Music Workshop 2011
Milano, May 31, 2011
Triennale di Milano, Teatro dell'Arte
Words + Photos: Gian Paolo Galasi
Even if you're not cynic, it's nevertheless difficult to pull apart how you have to be tough if you want to strive your goals in the music business today, and try to share your own personal achievements with a large audience. While tonight two veterans of experimental languages like Sainkho Namtchylak and Arto Lindsay are playing in an almost full theater near the center of the city, in a quiet and cool place like the Triennale Museum and its surrounding and almost natural environment, lots of musicians are harshly strieving for places to play in and people to play with. Those last six months were demanding for experimental music (and beyond) hard-ons. Milano will surely be a better place in September, when the MITO Festival will bring us a series of events related to Haiti music and culture, and the likes of Diamanda Galàs, Louaka Kanza, Omar Souleiman, Christian Fennesz.
But since January, people here had the possibility to see only a bunch of important happenings: bassist Joelle Léandre playing with poet and performer Nanni Balestrini, Peter Brotzmann accompanied by Steve Lacy's devotee and fellow Gianni Mimmo, with friends Xabier Iriondo on guitar and self- built instruments and Cristiano Calcagnile on drums, plus the Organic project led by trumpeter Wadada Leo Smith, veteran of the AACM Association. Only the last one was promoted by a theater, being the others settled in a couple of self-administered social structures, Cox 18 and Torchiera. As far as going 'underground', a good mention is for Attila Favarelli, a musician that since the beginning of this month is organizing in The Lift, his private recording studio, public exhibitions of young French composer Kassel Jaeger and Echtzeitmusik's duo Mat Pogo/Ignaz Schick, and for O' - Artoteca, a place devoted to both installation/performances/contemporary art and electronic music.
Far away from matters related to scheduling, on 31 May at La Triennale di Milano, Sainkho Namtchylak and Arto Lindsay shared with the audience the result of a two-day workshop in which they gave shape to an amazing mix of tuva/tibetan deep throath singing, lullabies and no-wave slights, or, better said, clouds of coal and sound.

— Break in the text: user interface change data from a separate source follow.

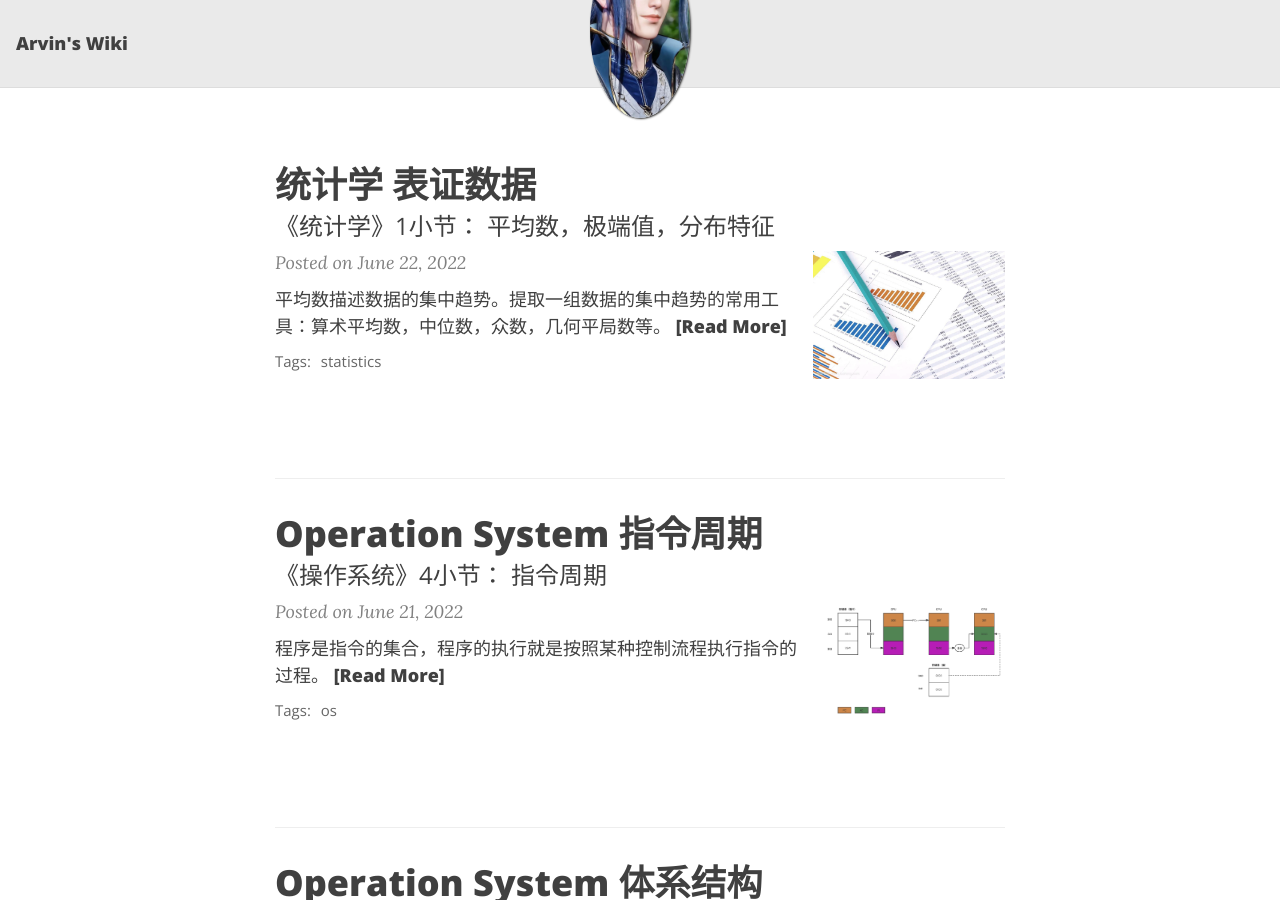
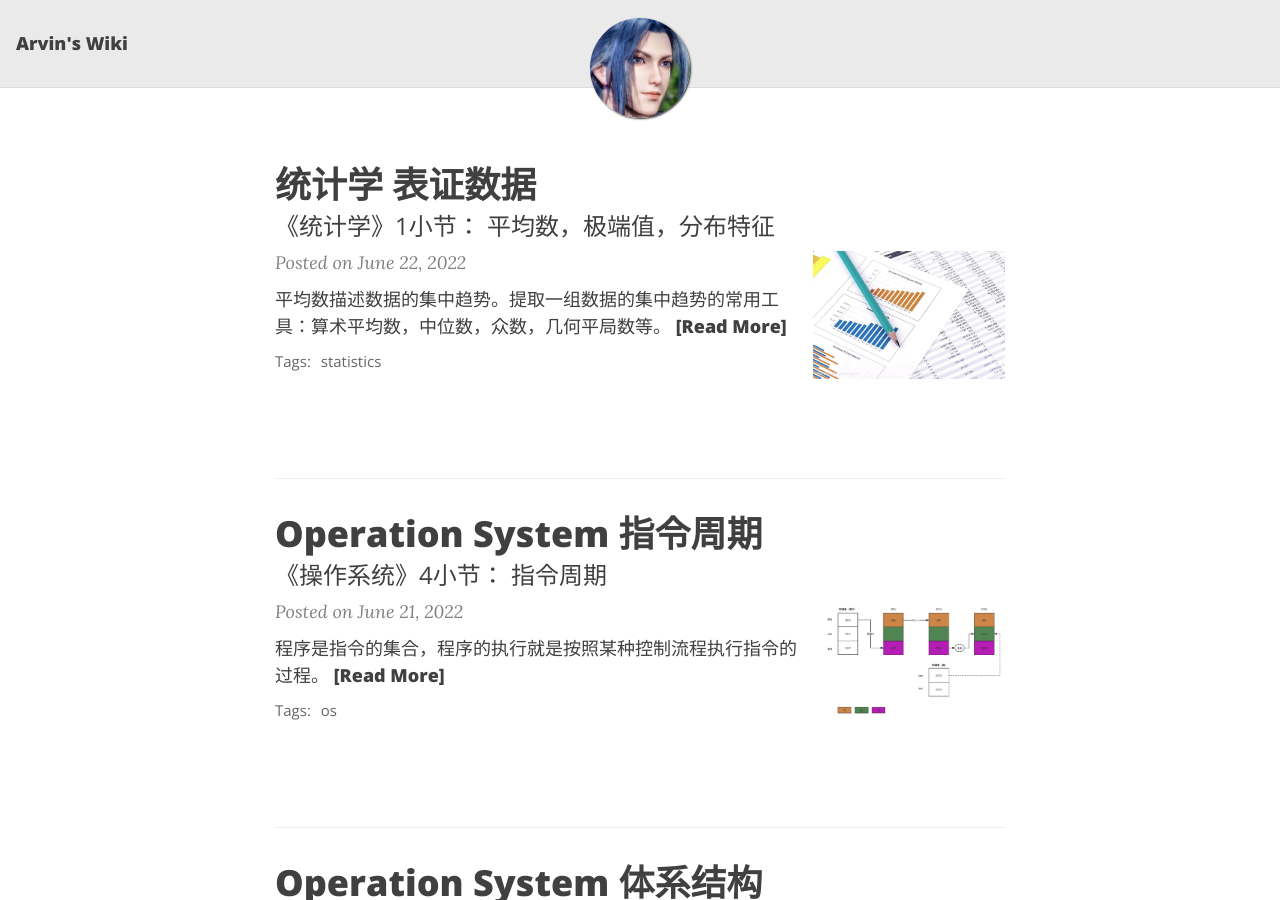
Before and after one commit to wangpf1024/ittarvin.github.io.expired, a Jekyll site: the page built from index.md, in a window 1280 px wide and 900 px high. Built offline with Jekyll 4.4.1, drawn with Linux system fonts in a browser that asks for light colours; nearby versions of some CDN libraries; formulas are drawn with MathJax 3; the list of posts is cut into pages by our own code.

Commit message:
Update _config.yml

```diff
--- a/_config.yml
+++ b/_config.yml
@@ -24,7 +24,7 @@ author: Arvin
 
 # Image to show in the navigation bar - works best with a square image
 # Remove this parameter if you don't want an image in the navbar
-avatar: "/assets/img/IMG_4780.JPG"
+avatar: "/assets/img/IMG_4782.JPG"
 
 # By default, the image is cut into a circle. You can disable this behaviour by setting 'round-avatar: false'
 round-avatar: true
```
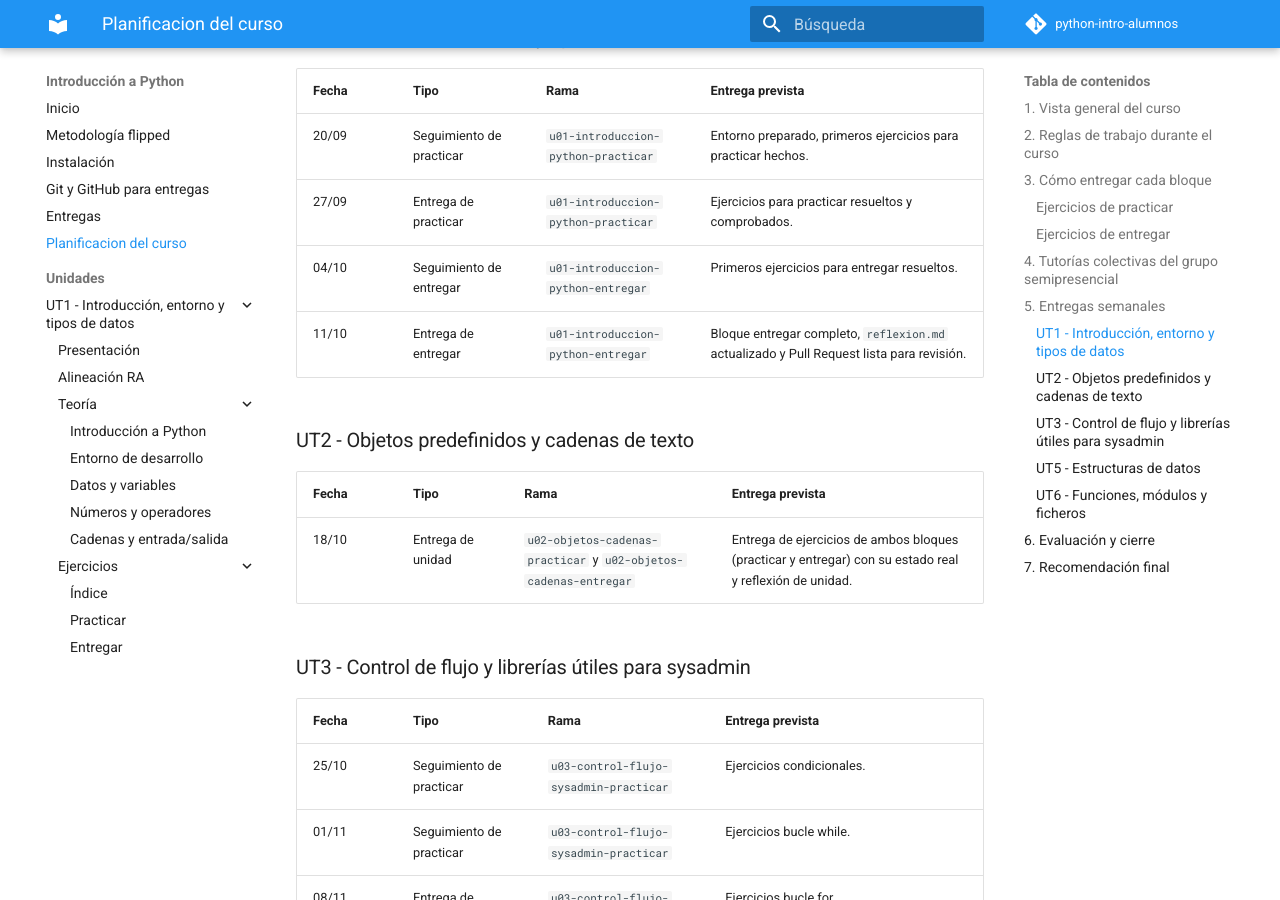
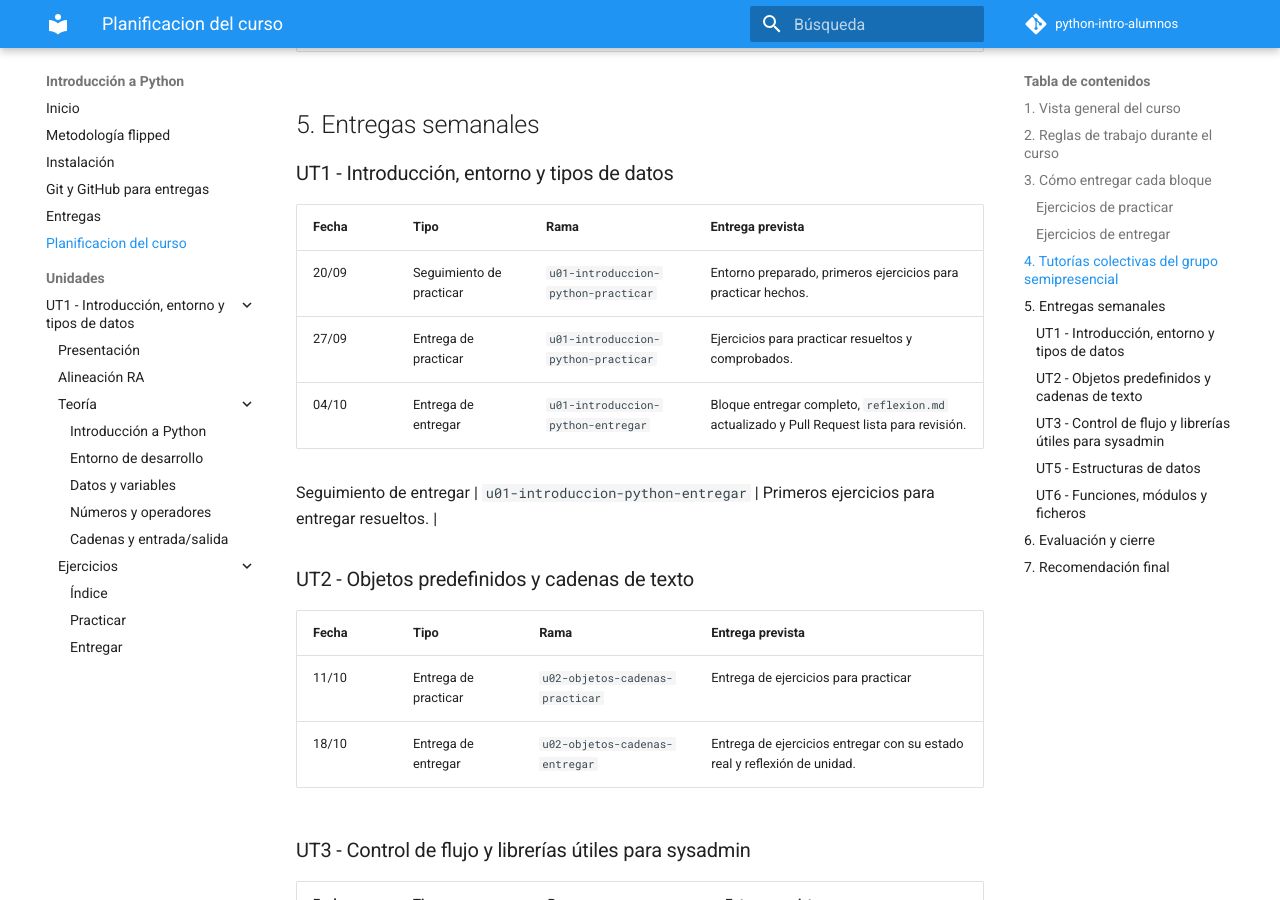
Before and after one commit to victoria-nr/python-intro-alumnos, an MkDocs documentation site: the page built from docs/planificacion.md, in a window 1280 px wide and 900 px high, scrolled down 3428 px. Built offline with MkDocs 1.6.1 and Material for MkDocs 9.7.7, drawn with Linux system fonts in a browser that asks for light colours; comment, search, counter and statistics services are not loaded; some of the changed text lies outside the part shown.

```diff
--- a/docs/planificacion.md
+++ b/docs/planificacion.md
@@ -7,6 +7,13 @@ Este documento resume el ritmo de trabajo del módulo: las unidades, las tutorí
 A continuación se muestra una planificación temporal de las Unidades de Trabajo y las evaluaciones a lo largo del curso. Esta planificación queda sujeta a posibles modificaciones.
 
 ![Planificación Introducción a la programación](assets/images/planificacion_ip.png)
+
+!!! danger "🚨 Cambio en la planificación del Tema 1 y Tema 2"
+    - El **Tema 1** finalizará una semana antes (el 4/10)
+    - El **Tema 2** comenzará una semana antes (el 5/10), teniendo el Tema 2 un total de dos semanas, en lugar de una.
+    - Revisa las fechas de las entregas correspondientes.
+
+
 
 ## 2. Reglas de trabajo durante el curso
 
@@ -65,7 +72,7 @@ Las tutorías serán normalmente online los lunes por la tarde, en el horario ha
 | Fecha | Foco de la sesión | Qué conviene traer preparado |
 |---|---|---|
 | 14/09 | 1) Arranque, entorno, repositorio, ramas y Pull Requests <br> 2) Inicio UT1 | Guía de entregas leída y cuenta de GitHub creada, si es posible, con el entorno de trabajo y el repositorio de entregas montado. |
-| 28/09 | 1) UT1: variables, tipos, entrada/salida y lectura de errores <br> 2) Resolución dudas | Primeros ejercicios de `practicar` intentados. Traer dudas ejercicios concretos. |
+| 28/09 | 1) UT1: variables, tipos, entrada/salida y lectura de errores | UT1: Primeros ejercicios de `entregar` intentados. Traer dudas ejercicios concretos. |
 | 14/10 | 1) UT2: objetos predefinidos y cadenas. <br> 2) Resolución dudas | Leída la teoría e intentados ejercicios para `practicar`. Traer dudas ejercicios concretos. |
 | 26/10 | 1) UT3: condicionales, bucles y trazado manual. <br>  2) Resolución dudas | Ejercicios para `practicar` `if` hechos. Ejercicios para `practicar` de `while` intentados. Traer algún ejercicio con `if` o `while` que haya dado problemas. |
 | 09/11 | 1) UT3: funciones de librerías y ejercicio de ejemplo <br>  2) Resolución dudas | Ejercicios para `practicar` terminados.  |
@@ -84,14 +91,17 @@ Las tutorías serán normalmente online los lunes por la tarde, en el horario ha
 |---|---|---|---|
 | 20/09 | Seguimiento de practicar | `u01-introduccion-python-practicar` | Entorno preparado, primeros ejercicios para practicar hechos. |
 | 27/09 | Entrega de practicar | `u01-introduccion-python-practicar` | Ejercicios para practicar resueltos y comprobados. |
-| 04/10 | Seguimiento de entregar | `u01-introduccion-python-entregar` | Primeros ejercicios para entregar resueltos. |
-| 11/10 | Entrega de entregar | `u01-introduccion-python-entregar` | Bloque entregar completo, `reflexion.md` actualizado y Pull Request lista para revisión. |
+| 04/10 |  Entrega de entregar | `u01-introduccion-python-entregar` | Bloque entregar completo, `reflexion.md` actualizado y Pull Request lista para revisión. |
+
+Seguimiento de entregar | `u01-introduccion-python-entregar` | Primeros ejercicios para entregar resueltos. |
+
 
 ### UT2 - Objetos predefinidos y cadenas de texto
 
 | Fecha | Tipo | Rama | Entrega prevista |
 |---|---|---|---|
-| 18/10 | Entrega de unidad | `u02-objetos-cadenas-practicar` y `u02-objetos-cadenas-entregar` | Entrega de ejercicios de ambos bloques (practicar y entregar) con su estado real y reflexión de unidad. |
+| 11/10 | Entrega de practicar | `u02-objetos-cadenas-practicar` | Entrega de ejercicios para practicar |
+| 18/10 | Entrega de entregar |  `u02-objetos-cadenas-entregar` | Entrega de ejercicios entregar con su estado real y reflexión de unidad. |
 
 ### UT3 - Control de flujo y librerías útiles para sysadmin
 
```
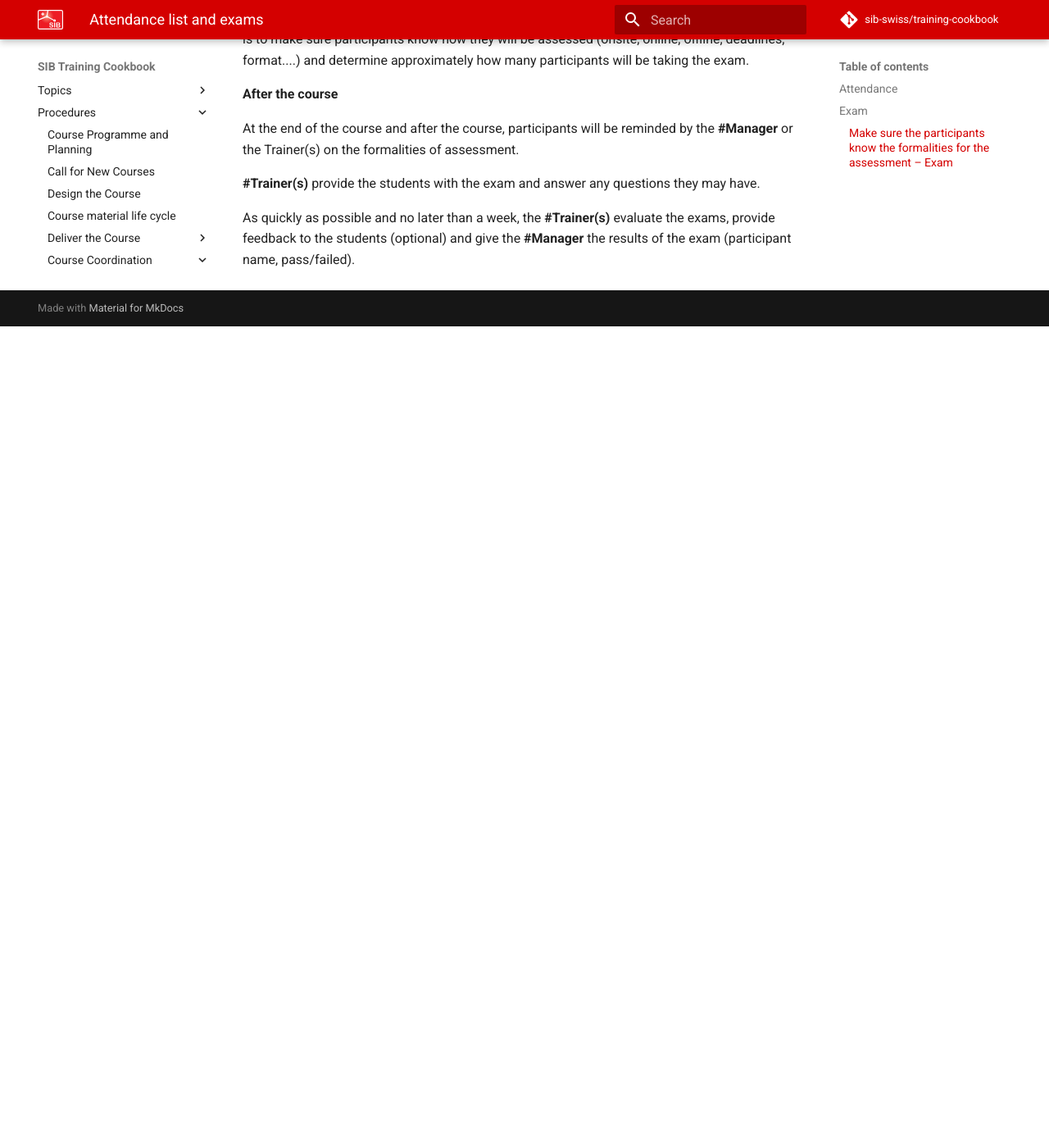
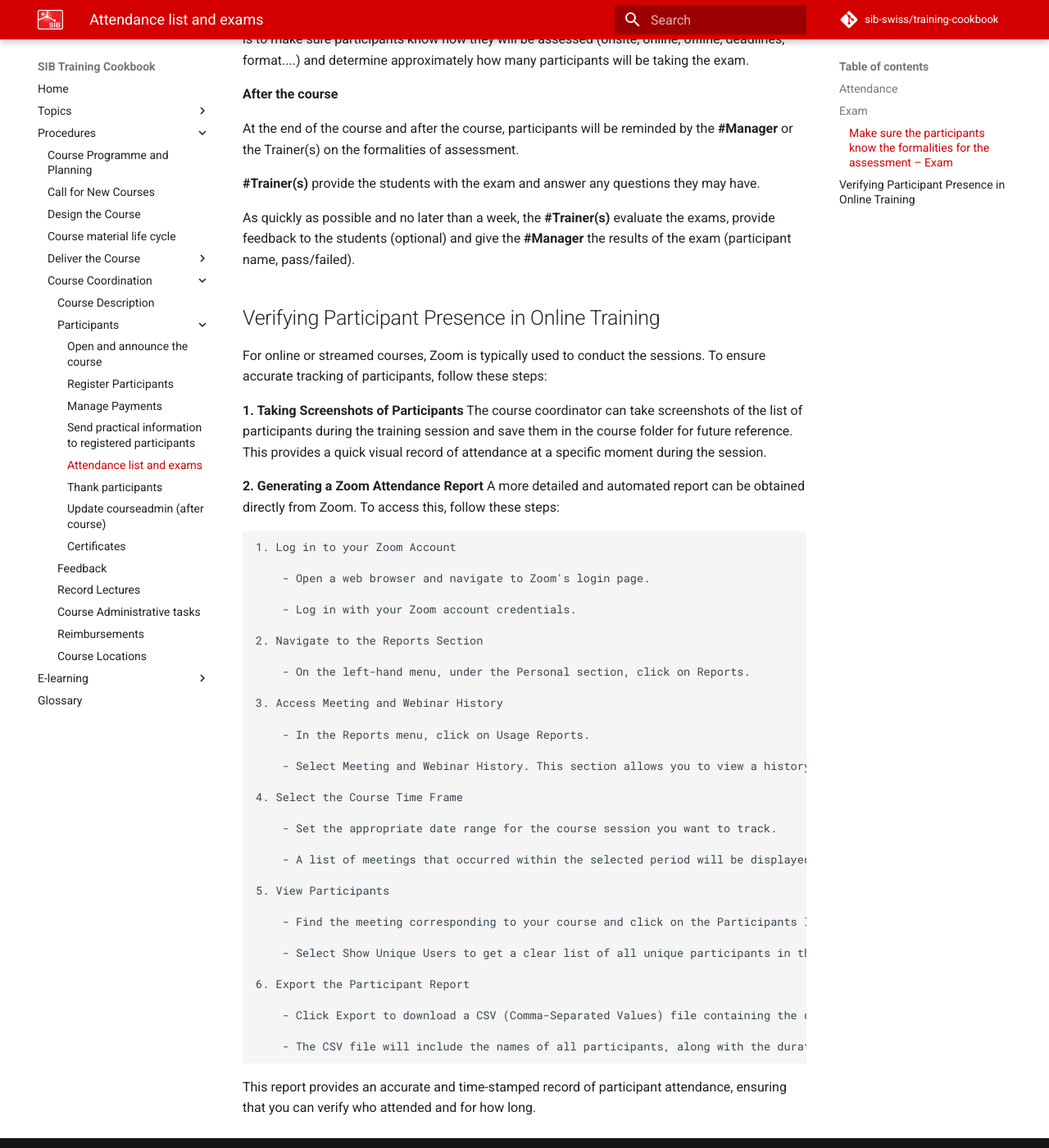
Before and after one commit to sib-swiss/training-cookbook, an MkDocs documentation site: the page built from docs/procedure/participants/attendance_exam.md, in a window 1280 px wide and 1400 px high, scrolled down 1545 px. Shown: the whole window at 82% size. Built offline with MkDocs 1.6.1 and Material for MkDocs 9.7.7, drawn with Linux system fonts in a browser that asks for light colours; comment, search, counter and statistics services are not loaded; before the commit the page ends 1943 px from its top, so only the background shows below that.

Commit message:
zoom report

```diff
--- a/docs/procedure/participants/attendance_exam.md
+++ b/docs/procedure/participants/attendance_exam.md
@@ -56,3 +56,49 @@ At the end of the course and after the course, participants will be reminded by
 **#Trainer(s)** provide the students with the exam and answer any questions they may have.
 
 As quickly as possible and no later than a week, the **#Trainer(s)** evaluate the exams, provide feedback to the students (optional) and give the **#Manager** the results of the exam (participant name, pass/failed).
+
+
+## Verifying Participant Presence in Online Training
+For online or streamed courses, Zoom is typically used to conduct the sessions. To ensure accurate tracking of participants, follow these steps:
+
+**1. Taking Screenshots of Participants**
+The course coordinator can take screenshots of the list of participants during the training session and save them in the course folder for future reference. This provides a quick visual record of attendance at a specific moment during the session.
+
+**2. Generating a Zoom Attendance Report**
+A more detailed and automated report can be obtained directly from Zoom. To access this, follow these steps:
+
+    1. Log in to your Zoom Account
+
+        - Open a web browser and navigate to Zoom's login page.
+
+        - Log in with your Zoom account credentials.
+
+    2. Navigate to the Reports Section
+
+        - On the left-hand menu, under the Personal section, click on Reports.
+
+    3. Access Meeting and Webinar History
+
+        - In the Reports menu, click on Usage Reports.
+
+        - Select Meeting and Webinar History. This section allows you to view a history of all meetings and webinars held over a specified time period.
+
+    4. Select the Course Time Frame
+
+        - Set the appropriate date range for the course session you want to track.
+
+        - A list of meetings that occurred within the selected period will be displayed.
+
+    5. View Participants
+
+        - Find the meeting corresponding to your course and click on the Participants link for that meeting.
+
+        - Select Show Unique Users to get a clear list of all unique participants in the meeting.
+
+    6. Export the Participant Report
+
+        - Click Export to download a CSV (Comma-Separated Values) file containing the detailed participant report.
+
+        - The CSV file will include the names of all participants, along with the duration each user was connected to the meeting.
+
+This report provides an accurate and time-stamped record of participant attendance, ensuring that you can verify who attended and for how long.
```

It's impossible not to recognize the distinctiveness of this couple of prime movers in their own fields, and breathing the result of two creators of musical nuances working together is always a wave of freshness in the middle of that part of today's cultural scenery that fixed quest and personality as the most important values.
Two different sets: a solo performance by Namtchylak, that you can see as a good introduction to her last output Cyberia, a record related to oytulaask chants and shamanic experience that takes the stock of the singer's multi-faceted vocal technique, spanning from open melody through improvised singing; and the duo with Lindsay's nervous but well balanced mix of rapid slashes and distorted and surrounding effetcs. If the firts part of the concert is remarkable because you won't find elsewhere a singer able to combine multi-tones chant with the wide spectrum range she's gifted, the second part is the real surprise. Guitar plunges vocal textures, opening then to lead us into a dark, misty and surrounding environment.
And even if Lindsay and Namtchylak together were playing what seemed to be a bunch of eccentric, vaguely melancholic and noisy ballads, the twos showed a coherence of inspiration and of result. Lindsay accompanied with nervous but fluid movements his playing, while Namtchylak mastery with more structured song forms, combined with her ability to improvise, gave her the possibility to weave a texture around which her partner worked more with his characteristic sound dynamics, from minimal gestures to loud fillings.
It's a matter of fact that music is also a playing field in which moods and colors loose the tracks we usually relate to common and everyday feelings and sensations just to elevate themselves, and you as a listener, to a wider range of emotions and suggestions. This is a big part of shamanic cultures, not that apart from their most direct social function: broadening the stream, opening to a meditative emotional setting in which the number and the value of hues and shades increase and overtake the boundaries of directness, just to take time and place in which to experience a much open perspective. That's what people in the audience tonight took part of, and this is a good reason to push forward with that and all related musical occurrences.
Arto Lindsay official website
Sainkho Namtchylak official website